┌─ INPUT DATA

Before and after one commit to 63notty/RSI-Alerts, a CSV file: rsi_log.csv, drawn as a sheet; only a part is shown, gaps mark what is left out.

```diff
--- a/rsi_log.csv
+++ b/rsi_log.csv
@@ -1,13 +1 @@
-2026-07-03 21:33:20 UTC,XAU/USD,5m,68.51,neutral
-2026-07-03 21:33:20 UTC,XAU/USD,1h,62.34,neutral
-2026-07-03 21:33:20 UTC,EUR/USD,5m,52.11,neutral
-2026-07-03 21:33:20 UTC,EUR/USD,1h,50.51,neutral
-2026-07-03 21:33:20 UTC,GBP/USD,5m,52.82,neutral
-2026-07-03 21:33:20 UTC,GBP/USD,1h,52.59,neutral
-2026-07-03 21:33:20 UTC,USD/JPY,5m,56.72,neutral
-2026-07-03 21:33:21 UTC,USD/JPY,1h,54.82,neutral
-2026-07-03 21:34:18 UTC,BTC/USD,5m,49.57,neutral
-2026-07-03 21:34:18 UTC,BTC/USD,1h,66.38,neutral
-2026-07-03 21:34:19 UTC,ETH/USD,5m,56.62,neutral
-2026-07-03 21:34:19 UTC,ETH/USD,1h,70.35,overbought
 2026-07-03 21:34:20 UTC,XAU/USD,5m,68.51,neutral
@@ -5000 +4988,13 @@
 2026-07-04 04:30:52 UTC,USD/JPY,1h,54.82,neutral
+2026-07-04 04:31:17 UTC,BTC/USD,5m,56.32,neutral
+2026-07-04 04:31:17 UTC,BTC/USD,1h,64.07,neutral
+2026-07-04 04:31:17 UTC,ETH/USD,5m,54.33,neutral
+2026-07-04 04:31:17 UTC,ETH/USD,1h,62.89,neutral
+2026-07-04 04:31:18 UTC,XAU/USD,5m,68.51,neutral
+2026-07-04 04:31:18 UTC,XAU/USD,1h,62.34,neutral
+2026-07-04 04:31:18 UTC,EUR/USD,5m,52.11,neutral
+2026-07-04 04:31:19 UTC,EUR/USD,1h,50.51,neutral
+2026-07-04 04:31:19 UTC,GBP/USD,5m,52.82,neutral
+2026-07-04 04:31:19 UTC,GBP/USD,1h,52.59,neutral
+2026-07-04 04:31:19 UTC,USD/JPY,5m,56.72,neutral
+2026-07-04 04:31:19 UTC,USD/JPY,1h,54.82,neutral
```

└─

* BRIEF:
Output the records above, each one exactly, with none left out.

* WORKED SOLUTION:
Before and after one commit to 63notty/RSI-Alerts, a CSV file: rsi_log.csv, drawn as a sheet; only a part is shown, gaps mark what is left out.

```diff
--- a/rsi_log.csv
+++ b/rsi_log.csv
@@ -1,13 +1 @@
-2026-07-03 21:33:20 UTC,XAU/USD,5m,68.51,neutral
-2026-07-03 21:33:20 UTC,XAU/USD,1h,62.34,neutral
-2026-07-03 21:33:20 UTC,EUR/USD,5m,52.11,neutral
-2026-07-03 21:33:20 UTC,EUR/USD,1h,50.51,neutral
-2026-07-03 21:33:20 UTC,GBP/USD,5m,52.82,neutral
-2026-07-03 21:33:20 UTC,GBP/USD,1h,52.59,neutral
-2026-07-03 21:33:20 UTC,USD/JPY,5m,56.72,neutral
-2026-07-03 21:33:21 UTC,USD/JPY,1h,54.82,neutral
-2026-07-03 21:34:18 UTC,BTC/USD,5m,49.57,neutral
-2026-07-03 21:34:18 UTC,BTC/USD,1h,66.38,neutral
-2026-07-03 21:34:19 UTC,ETH/USD,5m,56.62,neutral
-2026-07-03 21:34:19 UTC,ETH/USD,1h,70.35,overbought
 2026-07-03 21:34:20 UTC,XAU/USD,5m,68.51,neutral
@@ -5000 +4988,13 @@
 2026-07-04 04:30:52 UTC,USD/JPY,1h,54.82,neutral
+2026-07-04 04:31:17 UTC,BTC/USD,5m,56.32,neutral
+2026-07-04 04:31:17 UTC,BTC/USD,1h,64.07,neutral
+2026-07-04 04:31:17 UTC,ETH/USD,5m,54.33,neutral
+2026-07-04 04:31:17 UTC,ETH/USD,1h,62.89,neutral
+2026-07-04 04:31:18 UTC,XAU/USD,5m,68.51,neutral
+2026-07-04 04:31:18 UTC,XAU/USD,1h,62.34,neutral
+2026-07-04 04:31:18 UTC,EUR/USD,5m,52.11,neutral
+2026-07-04 04:31:19 UTC,EUR/USD,1h,50.51,neutral
+2026-07-04 04:31:19 UTC,GBP/USD,5m,52.82,neutral
+2026-07-04 04:31:19 UTC,GBP/USD,1h,52.59,neutral
+2026-07-04 04:31:19 UTC,USD/JPY,5m,56.72,neutral
+2026-07-04 04:31:19 UTC,USD/JPY,1h,54.82,neutral
```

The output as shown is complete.